» What you are asked to do
Could the data below be copied exactly, minus the pictures?

» Given data
+--
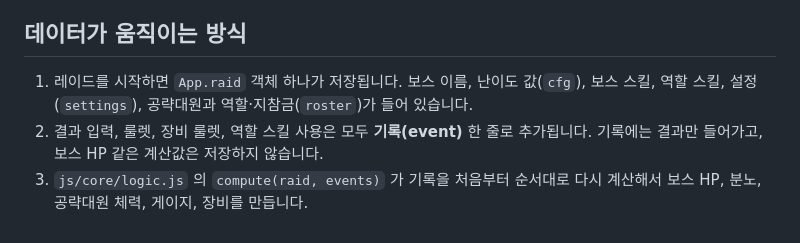
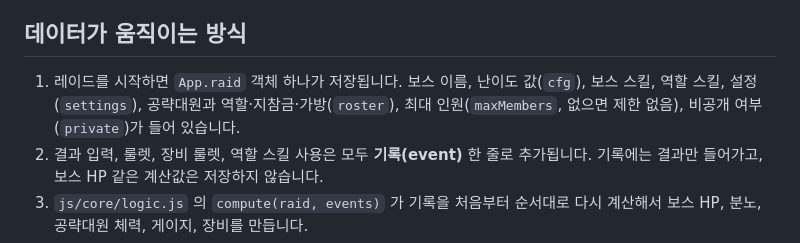
Before and after one commit to rairen/SC_Ladder_Co-op_Raid, a Markdown page: docs/개발가이드.md, the part around the change. Rendered like a GitHub page.

Commit message:
개발 가이드: 레이드 데이터에 maxMembers·private 설명 추가
Co-Authored-By: Claude Opus 5.5 <noreply@anthropic.com>
Claude-Session: https://claude.ai/code/session_01S5QQVVP6uYuYq676VJR7k6

```diff
--- a/docs/개발가이드.md
+++ b/docs/개발가이드.md
@@ -92,7 +92,7 @@ collector/
 
 ## 데이터가 움직이는 방식
 
-1. 레이드를 시작하면 `App.raid` 객체 하나가 저장됩니다. 보스 이름, 난이도 값(`cfg`), 보스 스킬, 역할 스킬, 설정(`settings`), 공략대원과 역할·지참금(`roster`)가 들어 있습니다.
+1. 레이드를 시작하면 `App.raid` 객체 하나가 저장됩니다. 보스 이름, 난이도 값(`cfg`), 보스 스킬, 역할 스킬, 설정(`settings`), 공략대원과 역할·지참금·가방(`roster`), 최대 인원(`maxMembers`, 없으면 제한 없음), 비공개 여부(`private`)가 들어 있습니다.
 2. 결과 입력, 룰렛, 장비 룰렛, 역할 스킬 사용은 모두 **기록(event)** 한 줄로 추가됩니다. 기록에는 결과만 들어가고, 보스 HP 같은 계산값은 저장하지 않습니다.
 3. `js/core/logic.js` 의 `compute(raid, events)` 가 기록을 처음부터 순서대로 다시 계산해서 보스 HP, 분노, 공략대원 체력, 게이지, 장비를 만듭니다.
 4. `js/ui/render.js` 의 `render()` 가 그 결과로 화면을 그립니다.
```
+--
» Output for this task
Before and after one commit to rairen/SC_Ladder_Co-op_Raid, a Markdown page: docs/개발가이드.md, the part around the change. Rendered like a GitHub page.

Commit message:
개발 가이드: 레이드 데이터에 maxMembers·private 설명 추가
Co-Authored-By: Claude Opus 5.5 <noreply@anthropic.com>
Claude-Session: https://claude.ai/code/session_01S5QQVVP6uYuYq676VJR7k6

```diff
--- a/docs/개발가이드.md
+++ b/docs/개발가이드.md
@@ -92,7 +92,7 @@ collector/
 
 ## 데이터가 움직이는 방식
 
-1. 레이드를 시작하면 `App.raid` 객체 하나가 저장됩니다. 보스 이름, 난이도 값(`cfg`), 보스 스킬, 역할 스킬, 설정(`settings`), 공략대원과 역할·지참금(`roster`)가 들어 있습니다.
+1. 레이드를 시작하면 `App.raid` 객체 하나가 저장됩니다. 보스 이름, 난이도 값(`cfg`), 보스 스킬, 역할 스킬, 설정(`settings`), 공략대원과 역할·지참금·가방(`roster`), 최대 인원(`maxMembers`, 없으면 제한 없음), 비공개 여부(`private`)가 들어 있습니다.
 2. 결과 입력, 룰렛, 장비 룰렛, 역할 스킬 사용은 모두 **기록(event)** 한 줄로 추가됩니다. 기록에는 결과만 들어가고, 보스 HP 같은 계산값은 저장하지 않습니다.
 3. `js/core/logic.js` 의 `compute(raid, events)` 가 기록을 처음부터 순서대로 다시 계산해서 보스 HP, 분노, 공략대원 체력, 게이지, 장비를 만듭니다.
 4. `js/ui/render.js` 의 `render()` 가 그 결과로 화면을 그립니다.
```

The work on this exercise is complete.